# [Task to carry out]
In the records below, find each line with the word "solid" and copy it.

# [Provided records]
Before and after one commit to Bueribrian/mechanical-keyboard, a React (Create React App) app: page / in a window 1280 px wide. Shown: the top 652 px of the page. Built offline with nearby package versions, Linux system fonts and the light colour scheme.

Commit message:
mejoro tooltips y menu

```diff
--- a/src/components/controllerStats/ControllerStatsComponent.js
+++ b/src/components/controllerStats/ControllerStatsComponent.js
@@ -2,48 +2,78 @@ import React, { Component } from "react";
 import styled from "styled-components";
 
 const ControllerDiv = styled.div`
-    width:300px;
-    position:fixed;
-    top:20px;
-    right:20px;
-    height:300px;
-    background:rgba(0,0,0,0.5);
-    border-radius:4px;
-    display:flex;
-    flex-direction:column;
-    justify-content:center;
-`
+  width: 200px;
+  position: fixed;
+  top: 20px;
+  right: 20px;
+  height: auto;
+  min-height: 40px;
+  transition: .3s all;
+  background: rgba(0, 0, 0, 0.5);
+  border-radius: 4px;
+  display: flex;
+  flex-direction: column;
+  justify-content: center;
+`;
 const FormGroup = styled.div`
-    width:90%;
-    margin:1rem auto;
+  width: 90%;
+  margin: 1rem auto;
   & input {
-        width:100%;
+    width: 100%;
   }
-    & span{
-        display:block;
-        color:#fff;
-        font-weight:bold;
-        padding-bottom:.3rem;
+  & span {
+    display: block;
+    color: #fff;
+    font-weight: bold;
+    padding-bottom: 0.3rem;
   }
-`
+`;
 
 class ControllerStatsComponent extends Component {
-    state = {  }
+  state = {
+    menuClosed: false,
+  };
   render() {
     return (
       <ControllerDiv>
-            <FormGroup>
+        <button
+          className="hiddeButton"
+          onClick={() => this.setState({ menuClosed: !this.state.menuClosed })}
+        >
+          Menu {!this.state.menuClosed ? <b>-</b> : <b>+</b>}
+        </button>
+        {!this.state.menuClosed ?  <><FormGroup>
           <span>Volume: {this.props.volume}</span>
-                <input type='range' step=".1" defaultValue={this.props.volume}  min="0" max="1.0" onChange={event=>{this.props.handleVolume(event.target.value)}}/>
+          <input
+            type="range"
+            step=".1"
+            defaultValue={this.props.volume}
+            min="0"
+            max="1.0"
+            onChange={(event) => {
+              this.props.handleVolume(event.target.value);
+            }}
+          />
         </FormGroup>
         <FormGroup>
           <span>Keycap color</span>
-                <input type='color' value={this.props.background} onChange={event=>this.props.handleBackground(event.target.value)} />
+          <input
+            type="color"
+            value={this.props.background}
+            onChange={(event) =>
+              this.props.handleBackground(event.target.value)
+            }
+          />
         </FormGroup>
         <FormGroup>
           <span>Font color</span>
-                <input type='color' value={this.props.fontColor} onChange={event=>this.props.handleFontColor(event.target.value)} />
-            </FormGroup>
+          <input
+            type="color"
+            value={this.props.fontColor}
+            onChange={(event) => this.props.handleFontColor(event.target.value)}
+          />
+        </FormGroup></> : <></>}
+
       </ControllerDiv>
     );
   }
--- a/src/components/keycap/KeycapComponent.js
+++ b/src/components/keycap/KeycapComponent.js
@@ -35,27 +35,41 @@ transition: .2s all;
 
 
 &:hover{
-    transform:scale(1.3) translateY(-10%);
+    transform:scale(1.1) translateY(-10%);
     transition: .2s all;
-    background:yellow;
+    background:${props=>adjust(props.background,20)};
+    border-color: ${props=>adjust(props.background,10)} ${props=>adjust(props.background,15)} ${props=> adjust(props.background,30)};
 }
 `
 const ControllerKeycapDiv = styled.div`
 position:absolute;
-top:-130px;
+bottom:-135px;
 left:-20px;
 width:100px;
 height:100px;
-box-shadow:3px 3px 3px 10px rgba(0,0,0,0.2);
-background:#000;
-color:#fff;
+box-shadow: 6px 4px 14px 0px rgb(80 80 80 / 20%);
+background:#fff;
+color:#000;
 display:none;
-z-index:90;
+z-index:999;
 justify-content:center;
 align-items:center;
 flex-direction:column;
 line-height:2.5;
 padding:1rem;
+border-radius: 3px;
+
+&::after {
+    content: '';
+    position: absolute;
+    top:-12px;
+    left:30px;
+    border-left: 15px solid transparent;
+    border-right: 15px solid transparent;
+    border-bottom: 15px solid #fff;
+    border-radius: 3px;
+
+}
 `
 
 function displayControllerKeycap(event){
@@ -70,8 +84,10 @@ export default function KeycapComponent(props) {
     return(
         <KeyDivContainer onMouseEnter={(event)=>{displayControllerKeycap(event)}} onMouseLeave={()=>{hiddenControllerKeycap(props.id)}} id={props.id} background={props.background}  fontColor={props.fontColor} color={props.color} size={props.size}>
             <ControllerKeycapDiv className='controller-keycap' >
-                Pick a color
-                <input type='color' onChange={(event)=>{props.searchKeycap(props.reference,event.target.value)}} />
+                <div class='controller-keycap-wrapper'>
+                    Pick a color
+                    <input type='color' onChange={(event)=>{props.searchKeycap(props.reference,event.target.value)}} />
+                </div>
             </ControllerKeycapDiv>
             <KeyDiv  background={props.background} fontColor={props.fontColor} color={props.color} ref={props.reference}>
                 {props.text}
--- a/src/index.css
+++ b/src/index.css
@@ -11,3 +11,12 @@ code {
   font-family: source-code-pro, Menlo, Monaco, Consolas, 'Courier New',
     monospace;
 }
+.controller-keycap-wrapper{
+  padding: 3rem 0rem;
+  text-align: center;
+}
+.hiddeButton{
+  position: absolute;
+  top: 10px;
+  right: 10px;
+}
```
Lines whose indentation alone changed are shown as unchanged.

# [Final answer]
+    border-left: 15px solid transparent;
+    border-right: 15px solid transparent;
+    border-bottom: 15px solid #fff;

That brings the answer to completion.